Blattner Preserve is a 7-acre parcel of land containing open grown Oak and Hickory trees and an isolated wetland. It was dedicated to the City of Muskego in 2004 through the platting of Boxhorn Reserve Subdivision.
Historically the area was likely oak savanna and was apparently utilized as a pasture through most of the 1900’s.
There are many large open-grown Bur oak, White oak, Red oak/Black oak, and Shagbark hickory trees here. However, prior to restoration work, the understory was dominated by invasive shrubs and relatively few native forbs were found. The western side had a slightly greater tree density that included Green ash and American elm among other species.
Some common woodland spring ephemerals flourished in the areas of denser canopy and Shooting star was found in more open areas. A vegetation analysis by SEWRPC in 2008 showed a rather low overall floristic diversity.
The site also has a small pond on the eastern side that is ringed with wetland vegetation but portions are invaded with cattail and reed canary grass
Click here for site map.

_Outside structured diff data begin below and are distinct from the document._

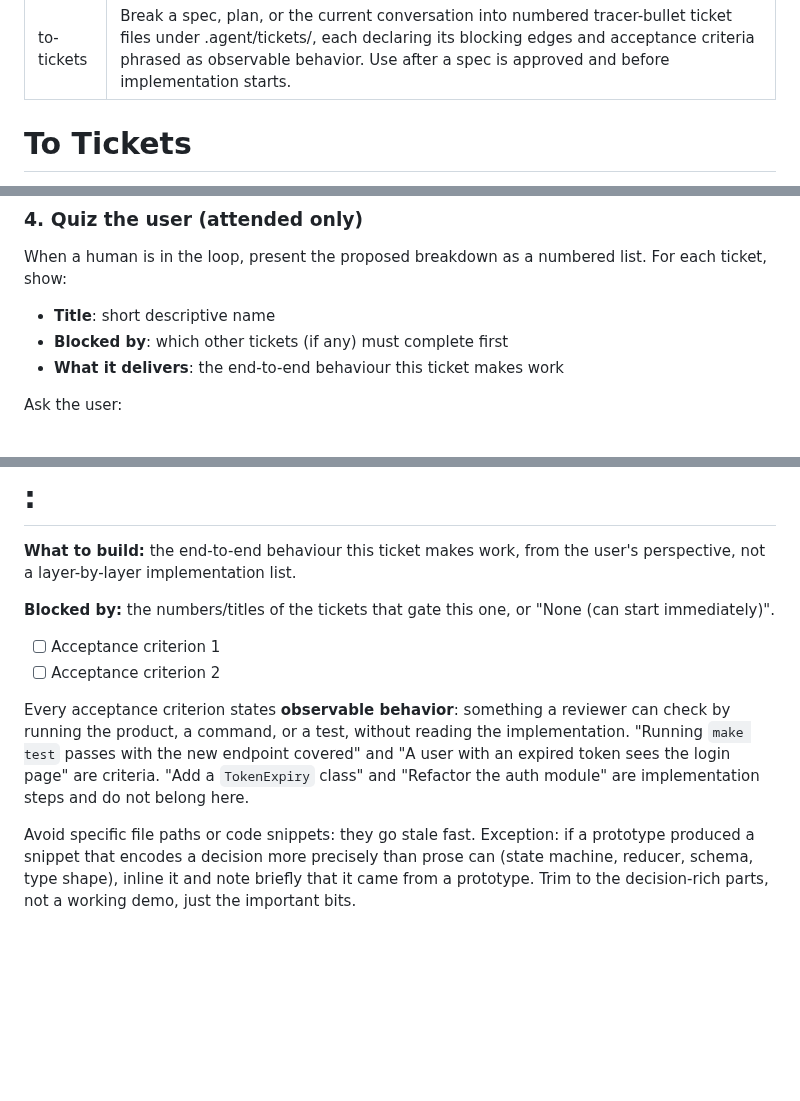
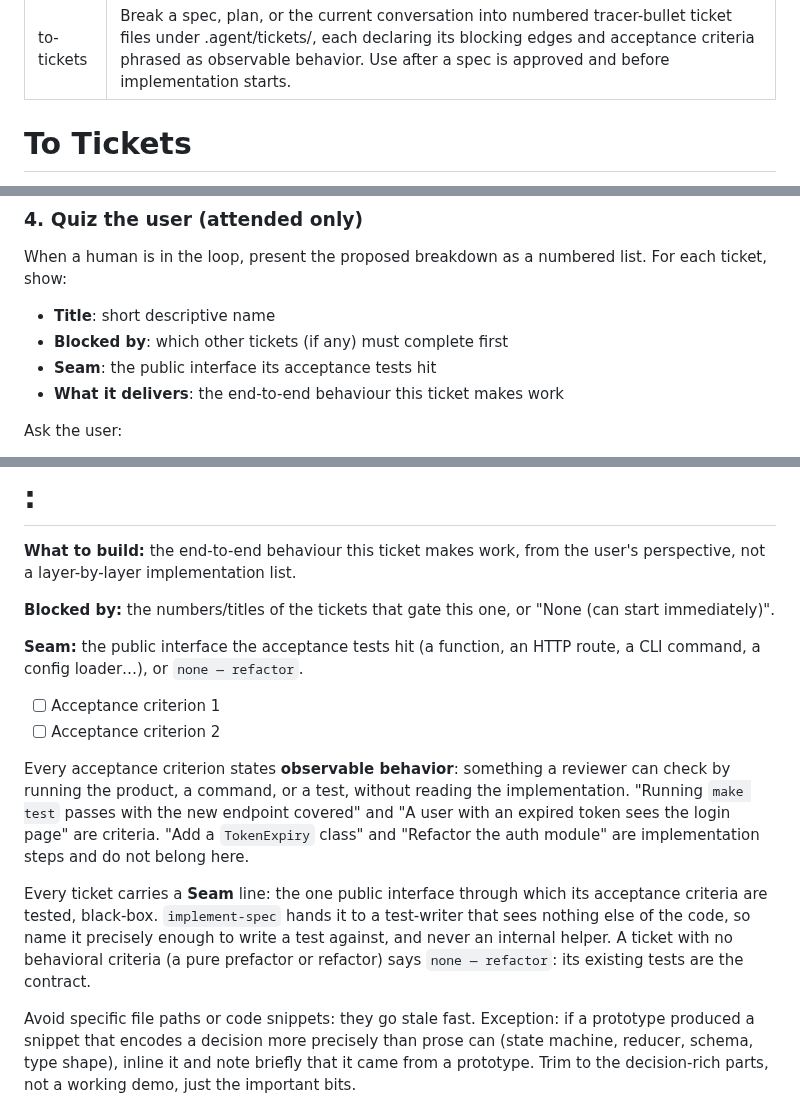
Before and after one commit to jesdi/general-skills, a Markdown page: skills/to-tickets/SKILL.md, 3 parts joined by grey strips. Drawn GitHub-style; blank space fills up the shorter version.

```diff
--- a/skills/to-tickets/SKILL.md
+++ b/skills/to-tickets/SKILL.md
@@ -8,7 +8,8 @@ Modified copy of https://github.com/mattpocock/skills/tree/3cca18b368ae95cdbdebb
 (mattpocock-skills v1.2.3). Copyright (c) 2026 Matt Pocock, MIT — see LICENSE.
 Changes: tickets always go to `.agent/tickets/<NN>-<slug>.md` (no tracker path);
 numbering is contiguous from 01 in dependency order; acceptance criteria must state
-observable behavior; the approval quiz is skipped when unattended; model
+observable behavior; every ticket names its **Seam** (the public interface its
+acceptance tests hit); the approval quiz is skipped when unattended; model
 invocation is allowed.
 -->
 
@@ -51,6 +52,7 @@ When a human is in the loop, present the proposed breakdown as a numbered list.
 
 - **Title**: short descriptive name
 - **Blocked by**: which other tickets (if any) must complete first
+- **Seam**: the public interface its acceptance tests hit
 - **What it delivers**: the end-to-end behaviour this ticket makes work
 
 Ask the user:
@@ -81,6 +83,8 @@ Do NOT close or modify any parent issue.
 
 **Blocked by:** the numbers/titles of the tickets that gate this one, or "None (can start immediately)".
 
+**Seam:** the public interface the acceptance tests hit (a function, an HTTP route, a CLI command, a config loader…), or `none — refactor`.
+
 - [ ] Acceptance criterion 1
 - [ ] Acceptance criterion 2
 
@@ -92,4 +96,10 @@ Every acceptance criterion states **observable behavior**: something a reviewer
 
 </acceptance-criteria-rule>
 
+<seam-rule>
+
+Every ticket carries a **Seam** line: the one public interface through which its acceptance criteria are tested, black-box. `implement-spec` hands it to a test-writer that sees nothing else of the code, so name it precisely enough to write a test against, and never an internal helper. A ticket with no behavioral criteria (a pure prefactor or refactor) says `none — refactor`: its existing tests are the contract.
+
+</seam-rule>
+
 Avoid specific file paths or code snippets: they go stale fast. Exception: if a prototype produced a snippet that encodes a decision more precisely than prose can (state machine, reducer, schema, type shape), inline it and note briefly that it came from a prototype. Trim to the decision-rich parts, not a working demo, just the important bits.
```
Also changed, not shown: skills/implement-spec/SKILL.md (+18 -19 lines).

This area is being managed to restore the oak savanna. Common buckthorn, honeysuckle, and multiflora rose have been largely controlled due to recent efforts of cutting, herbicide application, and prescribed burns. Management of garlic mustard, and burdock is ongoing throughout the oak savanna as well. Many of the green ash trees were removed to reduce the competition with hickories and oaks. In fall of 2009 the southeastern quadrant was seeded with 76 native oak savanna grasses, sedges, and forbs.